FORTUNE -- Taxpayers may not realize it, but they just bailed out Bank of America again, this time to the tune of more than a half billion dollars.
The Charlotte, NC-based bank was one of the biggest recipients of bailout funds during the financial crisis. But Bank of America (BAC) continues to face deep problems related to its troubled mortgage portfolio and investors have battered the stock, which has plunged over 40% so far this year. That's escalated concerns that the bank may need to raise more capital. Yves Smith at Naked Capitalism has even started a BofA death watch.

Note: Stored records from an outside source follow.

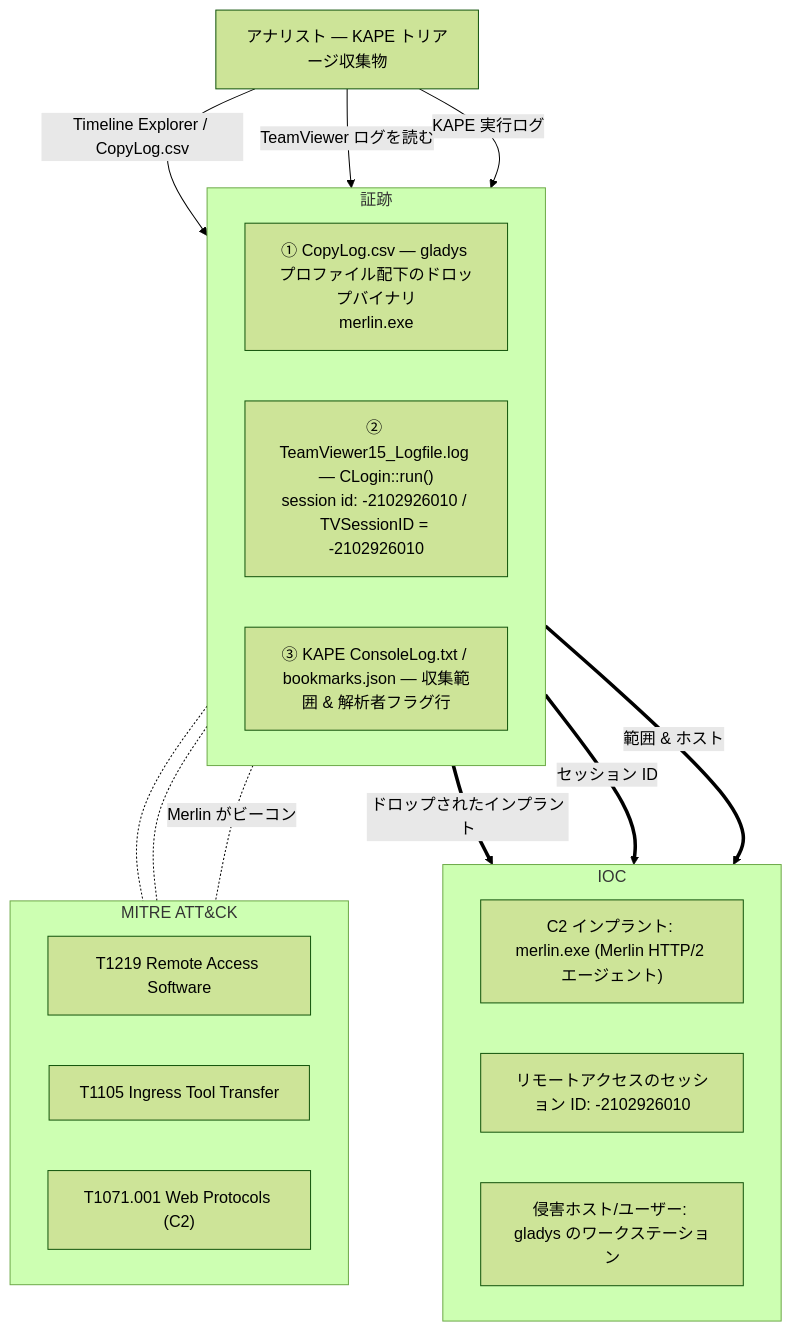
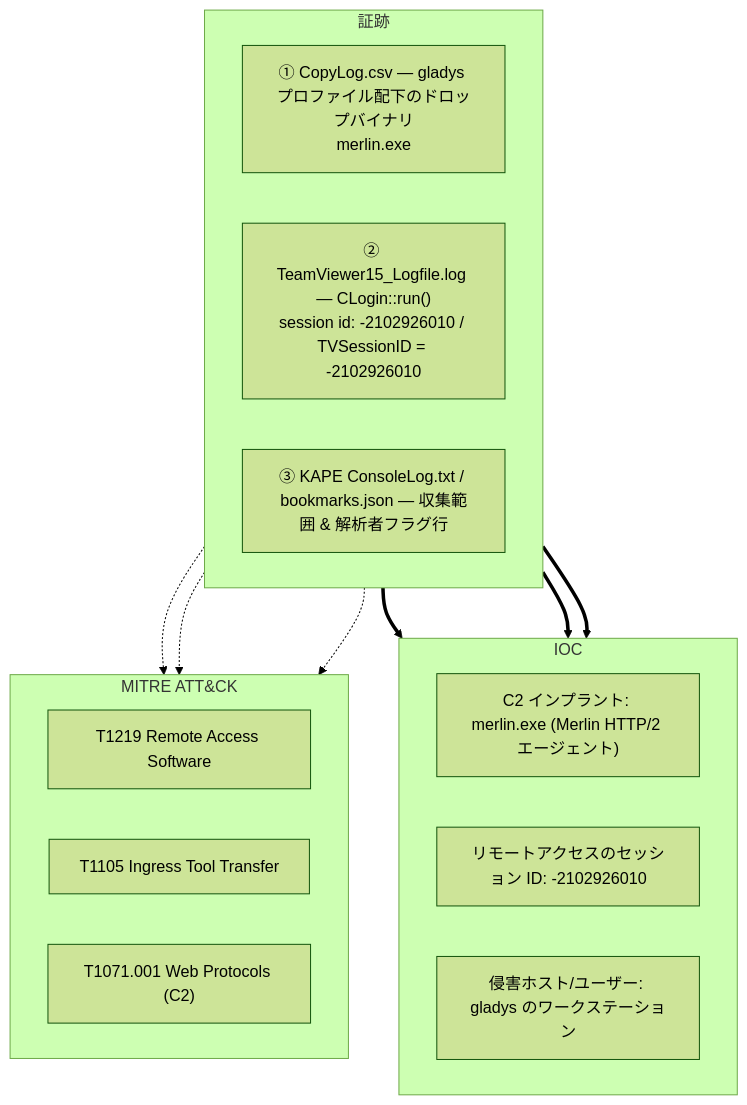
Before and after one commit to morimori-dev/morimori-dev.github.io: the diagram in _posts/2026-06-25-htb-sherlock-ticktock-ja.md, drawn with Mermaid (forest theme). The commit also changed 11 other files, not shown here.

````diff
--- a/_posts/2026-06-25-htb-sherlock-ticktock-ja.md
+++ b/_posts/2026-06-25-htb-sherlock-ticktock-ja.md
@@ -105,35 +105,31 @@
 ```mermaid
 flowchart TB
-    ANALYST["アナリスト — KAPE トリアージ収集物"]
 
     subgraph EVID["証跡"]
         direction LR
         V1["① CopyLog.csv — gladys プロファイル配下のドロップバイナリ<br/>merlin.exe"]
         V2["② TeamViewer15_Logfile.log — CLogin::run()<br/>session id: -2102926010 / TVSessionID = -2102926010"]
         V3["③ KAPE ConsoleLog.txt / bookmarks.json — 収集範囲 &amp; 解析者フラグ行"]
     end
 
     subgraph IOCS["IOC"]
         direction LR
         O1["C2 インプラント: merlin.exe (Merlin HTTP/2 エージェント)"]
         O2["リモートアクセスのセッション ID: -2102926010"]
         O3["侵害ホスト/ユーザー: gladys のワークステーション"]
     end
 
     subgraph ATTACK["MITRE ATT&CK"]
         direction LR
         T1["T1219 Remote Access Software"]
         T2["T1105 Ingress Tool Transfer"]
         T3["T1071.001 Web Protocols (C2)"]
     end
 
-    ANALYST -->|"Timeline Explorer / CopyLog.csv"| V1
-    V1 ==>|"ドロップされたインプラント"| O1
-    ANALYST -->|"TeamViewer ログを読む"| V2
-    V2 ==>|"セッション ID"| O2
-    ANALYST -->|"KAPE 実行ログ"| V3
-    V3 ==>|"範囲 & ホスト"| O3
-    V2 -.- T1
-    V1 -.- T2
-    V1 -.-|"Merlin がビーコン"| T3
+    V1 ==> O1
+    V2 ==> O2
+    V3 ==> O3
+    V2 -.-> T1
+    V1 -.-> T2
+    V1 -.-> T3
 ```
````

But apparently the federal government is determined to resurrect BofA: the Wall Street Journal reports the feds have just used Fannie Mae, which is controlled by the U.S. government, to infuse BofA with $500 million and ease one of the bank's biggest headaches.